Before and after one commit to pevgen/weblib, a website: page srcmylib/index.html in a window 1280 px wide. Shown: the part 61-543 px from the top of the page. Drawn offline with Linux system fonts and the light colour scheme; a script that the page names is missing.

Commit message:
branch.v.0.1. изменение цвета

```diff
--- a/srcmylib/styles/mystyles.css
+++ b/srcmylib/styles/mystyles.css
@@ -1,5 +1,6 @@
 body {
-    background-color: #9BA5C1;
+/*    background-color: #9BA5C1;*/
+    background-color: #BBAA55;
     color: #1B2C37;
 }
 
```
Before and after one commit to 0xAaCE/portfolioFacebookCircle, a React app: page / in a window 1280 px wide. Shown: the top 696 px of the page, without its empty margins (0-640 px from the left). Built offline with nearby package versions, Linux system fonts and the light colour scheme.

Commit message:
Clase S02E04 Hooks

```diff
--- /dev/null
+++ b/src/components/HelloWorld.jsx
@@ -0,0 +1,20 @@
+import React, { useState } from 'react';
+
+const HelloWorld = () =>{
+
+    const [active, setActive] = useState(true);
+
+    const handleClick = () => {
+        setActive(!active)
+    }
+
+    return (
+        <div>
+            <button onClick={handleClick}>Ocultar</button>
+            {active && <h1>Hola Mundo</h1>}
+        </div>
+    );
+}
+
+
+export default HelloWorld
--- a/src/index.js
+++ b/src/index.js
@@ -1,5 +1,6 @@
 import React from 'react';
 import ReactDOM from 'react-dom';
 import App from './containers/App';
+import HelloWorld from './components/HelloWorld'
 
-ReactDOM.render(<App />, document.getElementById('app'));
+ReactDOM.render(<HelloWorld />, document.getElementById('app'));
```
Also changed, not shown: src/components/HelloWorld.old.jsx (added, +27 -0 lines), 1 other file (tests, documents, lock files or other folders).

□ □ □

- _Action item_
Return, from the data above, each line in which the string "styles" appears.

- _Exercise response_
--- a/srcmylib/styles/mystyles.css
+++ b/srcmylib/styles/mystyles.css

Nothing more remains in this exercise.